Assignment —
Find every line in the records below that holds the word "addEventListener" and copy it.

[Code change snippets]
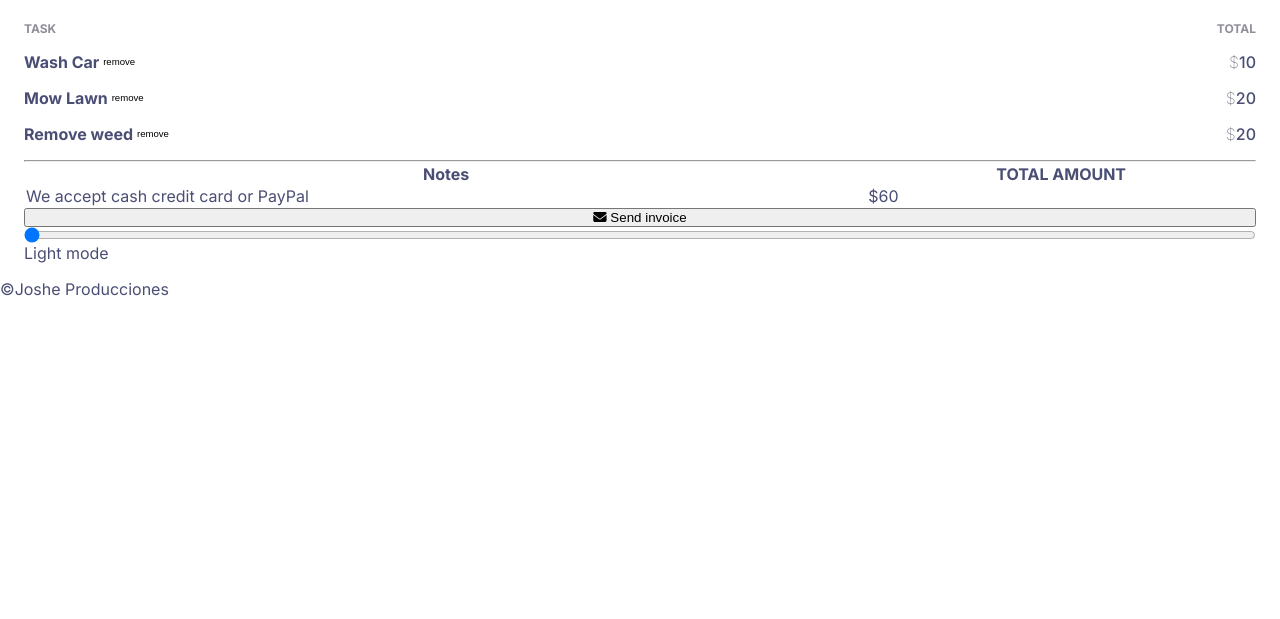
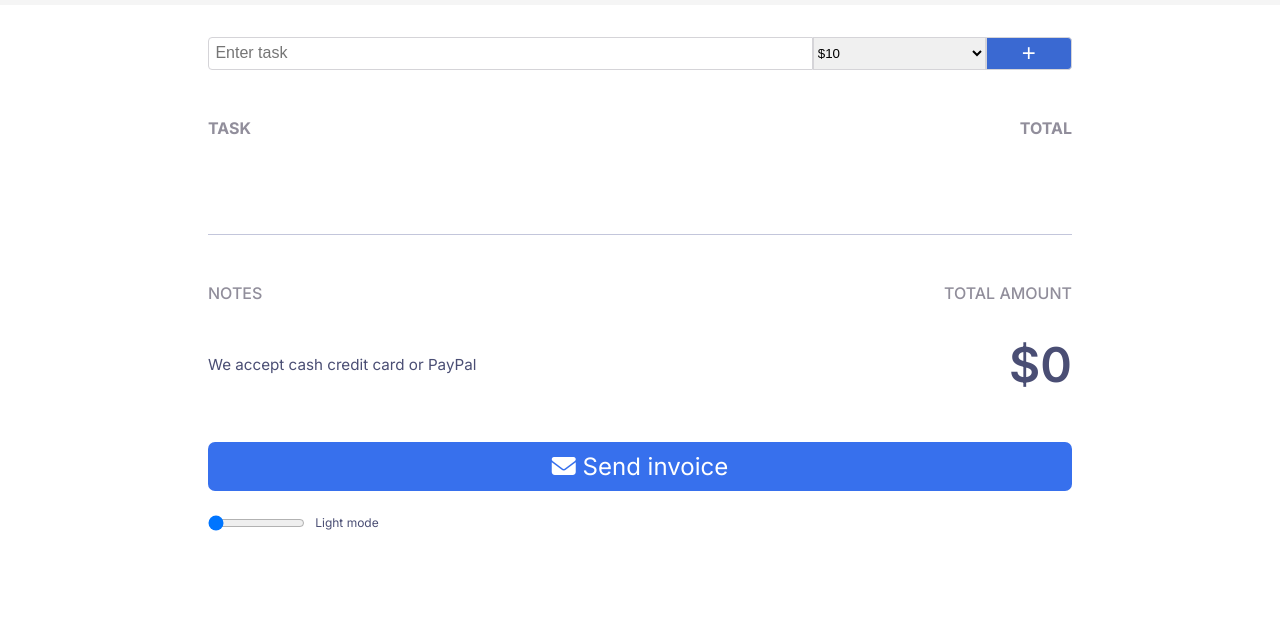
Before and after one commit to jbarriguete86/invoiceCreator, a website built with Vite: page index.html in a window 1280 px wide. Shown: the part 181-800 px from the top of the page. Built offline with nearby package versions, Linux system fonts and the light colour scheme.

Commit message:
final committ
I finish the project with the required features for it

```diff
--- a/index.css
+++ b/index.css
@@ -14,6 +14,9 @@
 }
 
 body{
+    display: flex;
+    height: 100dvh;
+    flex-direction: column;
     background-color: var(--light-mode-bckg);
     font-family: "Inter", sans-serif;
     color: var(--light-mode-text)
@@ -119,12 +122,11 @@ select{
 
 .input--info{
     width: 100%;
-    /* justify-content: space-between; */
 }
 
 .remove--btn{
     border:none;
-    background-color: var(--light-mode-bckg);
+    background-color: transparent;
     font-size: 0.6rem;
     margin-left: .4em;
 }
@@ -141,3 +143,144 @@ select{
 .dollar{
     font-weight: 200;
 }
+
+/* RESULTS */
+hr{
+    border: none;
+    border-top:1px solid #C3C6DB;
+    margin: 1em 0 1.5em;
+}
+
+.sum--table,
+.sum--header,
+.sum--results{
+    display: flex
+}
+
+.sum--table{
+    flex-direction: column;
+    gap: 1em;
+}
+
+.sum--header,
+.sum--results{
+    justify-content: space-between;
+}
+
+
+.sum--header > p{
+    color: #918E9B;
+    font-size: 0.75rem;
+    font-weight: 500;
+}
+
+.sum--results{
+    align-items: center;
+    margin-bottom: 1.5em;
+
+}
+
+.sum--results > p:first-child{
+    font-size: 0.65rem;
+}
+
+.sum--total{
+    font-size: 2.25rem;
+    font-weight: 600;
+}
+
+/* BUTTONS */
+
+.send--btn{
+   background-color: #3770ED;
+   color: #FFFFFF;
+   font-family: "Inter", sans-serif;
+   padding: 10px 0;
+   border: none;
+   border-radius: 7px;
+   margin-bottom: 1em;;
+}
+
+.mode--container{
+    display: flex;
+    width: 25%;
+    gap: 10px;
+    margin-left:auto;
+    margin-top: 1em;
+}
+
+.mode--container > input{
+    width: 75%;
+}
+.mode--container > label{
+    font-size: .75rem;
+}
+
+/* DARK MODE FEATURE */
+.darkMode--body{
+    background-color: var(--dark-mode-bckg);
+    color: var(--dark-mode-text)
+}
+
+.darkMode--header{
+    background-color: var(--dark-mode-header);
+}
+
+.darkMode--remove{
+    color:#D5D4D8;
+}
+
+/* MEDIA QUERIES */
+
+@media screen and (min-width: 700px) {
+
+    header > h1{
+        font-weight: bolder;
+        font-size: 4rem;
+    }
+
+    header > p{
+        font-size: 1.5rem;
+    }
+
+    main{
+        align-self: center;
+        width:75%;
+        font-size: 2rem;
+    }
+
+    .inputs--header > p,
+    .sum--header > p{
+        font-size: 1rem;
+    }
+
+    .sum--results > p:first-child{
+        font-size: 0.95rem;
+    }
+    .sum--total{
+        font-size: 3rem;
+    }
+
+    #task,
+    #prices--opts > option{
+        font-size: 1rem;
+    }
+
+    #add--btn,
+    .send--btn{
+        font-size: 1.5rem;
+    }
+
+    .mode--container{
+        margin: 0;
+    }
+
+    .mode--container > input{
+        width: 45%;
+
+    }
+    .mode--container > label{
+        font-size: .75rem;
+    }
+
+}
--- a/index.html
+++ b/index.html
@@ -40,46 +40,28 @@
                 <p>TOTAL</p>
             </div>
             <div class="inputs--information">
-                <div class="input--info">
-                    <p id="wash--car">Wash Car</p>
-                    <button class="remove--btn">remove</button>
-                    <p><span class="dollar">$</span>10</p>
-                </div>
-                <div class="input--info">
-                    <p id="wash--car">Mow Lawn</p>
-                    <button class="remove--btn">remove</button>
-                    <p><span class="dollar">$</span>20</p>
-                </div>
-                <div class="input--info">
-                    <p id="wash--car">Remove weed</p>
-                    <button class="remove--btn">remove</button>
-                    <p><span class="dollar">$</span>20</p>
-                </div>
+                <!-- fill in with js -->
             </div>
         </div>
         <hr>
-        <table class="sum--table">
-            <thead>
-                <tr>
-                    <th>Notes</th>
-                    <th>TOTAL AMOUNT</th>
-                </tr>
-            </thead>
-            <tbody>
-                <tr>
-                    <td>We accept cash credit card or PayPal</td>
-                    <!-- will be fill in with js -->
-                    <td id="sum--table--total">$60</td>
-                </tr>
-            </tbody>
-        </table>
-        <button><i class="fa-solid fa-envelope"></i> Send invoice</button>
-        <input type="range" id="dark" class="mode--slider" min="0" max="1" value="0" name="dark mode">
-        <label for="dark mode">Light mode</label>
+        <div class="sum--table">
+            <div class="sum--header">
+                <p>NOTES</p>
+                <p>TOTAL AMOUNT</p>
+            </div>
+            <div class="sum--results" id="sum--results">
+                <p>We accept cash credit card or PayPal</p>
+                <p class="sum--total">
+                    $<span class="sum--total--value"></span><!-- fill in with js -->
+                </p>
+            </div>
+        </div>
+        <button id="send--btn" class="send--btn"><i class="fa-solid fa-envelope"></i> Send invoice</button>
+        <div class="mode--container">
+            <input type="range" id="dark--mode" class="mode--slider" min="0" max="1" value="0" name="dark mode">
+            <label for="dark mode" id="dark--label">Light mode</label>
+        </div>
     </main>
-    <footer>
-        <p><span>&copy</span>Joshe Producciones</p>
-    </footer>
     <script src="index.js" type="module"></script>
 </body>
 </html>
--- /dev/null
+++ b/index.js
@@ -0,0 +1,76 @@
+import getTasks from "./task.js"
+import getResults from "./result.js"
+
+// GETTER ELEMENTS
+const taskInput = document.getElementById('task')
+const priceInput = document.getElementById('prices--opts')
+const addBtn=document.getElementById('add--btn')
+const sendBtn= document.getElementById('send--btn')
+const darkModeInput= document.getElementById('dark--mode')
+
+// SETTER ELEMENTS
+const tasks= document.querySelector('.inputs--information')
+const totalInvoice= document.querySelector('.sum--total--value')
+const darkModeLabel=document.getElementById('dark--label')
+const headerEl=document.querySelector('header')
+
+// DATA STORAGE ELEMENTS
+let totalCount=[]
+let listArr=[]
+let darkMde=false
+
+
+getResults(totalCount, totalInvoice)
+
+
+addBtn.addEventListener('click', (e)=>{
+    e.preventDefault()
+    if(taskInput.value && !listArr.find(task => task === taskInput.value)){
+        getTasks(taskInput, priceInput, tasks, darkMde)
+        getResults(totalCount, totalInvoice, parseInt(priceInput.value))
+        listArr.push(taskInput.value)
+        taskInput.value=""
+        priceInput.value="10"
+    }
+
+})
+
+document.addEventListener('click', (e)=>{
+    if (e.target.classList.contains("remove--btn")){
+        console.log('clicked on a remove button')
+        const parentContainer = e.target.parentElement
+        const priceToRemove=`-${parentContainer.lastElementChild.innerText.substring(1)}`
+        getResults(totalCount, totalInvoice,parseInt(priceToRemove))
+        parentContainer.remove()
+    }
+})
+
+sendBtn.addEventListener('click', ()=>{
+    totalCount=[]
+    listArr=[]
+    tasks.innerHTML=''
+    getResults(totalCount, totalInvoice)
+})
+
+darkModeInput.addEventListener('input', ()=>{
+    if(darkModeInput.value == 1){
+        darkModeLabel.innerText = 'Dark mode'
+        document.body.classList.add('darkMode--body')
+        headerEl.classList.add('darkMode--header')
+        darkMde = !darkMde
+    } else {
+        darkModeLabel.innerText = 'Light mode'
+        document.body.classList.remove('darkMode--body')
+        headerEl.classList.remove('darkMode--header')
+        darkMde = !darkMde
+    }
+
+    const taskElements = document.querySelectorAll('.input--info');
+    taskElements.forEach(taskElement => {
+        if (darkMde) {
+            taskElement.querySelector('.remove--btn').classList.add('darkMode--remove');
+        } else {
+            taskElement.querySelector('.remove--btn').classList.remove('darkMode--remove');
+        }
+    })
+})
--- /dev/null
+++ b/result.js
@@ -0,0 +1,6 @@
+export default function getResults(counter, elementContent,price = 0, ){
+    counter.push(price)
+    const totalCounter = counter.reduce((accum, acc)=>accum + acc)
+    elementContent.innerText=totalCounter
+    return counter
+}
--- /dev/null
+++ b/task.js
@@ -0,0 +1,27 @@
+export default function getTasks(task, price, contentContainer, mode){
+    const stringArr = task.value.toLowerCase().split(" ")
+
+    let taskContainer = document.createElement('div')
+    taskContainer.classList.add('input--info')
+    taskContainer.id = stringArr.join("--")
+
+    let taskElement=document.createElement('p')
+    taskElement.innerText=task.value
+
+    let removeButton= document.createElement('button')
+    removeButton.classList.add('remove--btn')
+    mode && removeButton.classList.add('darkMode--remove')
+    removeButton.innerText='remove'
+
+    let priceElement = document.createElement('p')
+    priceElement.innerHTML=`<span class="dollar">$</span>${price.value}`
+
+    taskContainer.appendChild(taskElement)
+    taskContainer.appendChild(removeButton)
+    taskContainer.appendChild(priceElement)
+
+    contentContainer.appendChild(taskContainer)
+
+
+
+}
```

Answer section —
+addBtn.addEventListener('click', (e)=>{
+document.addEventListener('click', (e)=>{
+sendBtn.addEventListener('click', ()=>{
+darkModeInput.addEventListener('input', ()=>{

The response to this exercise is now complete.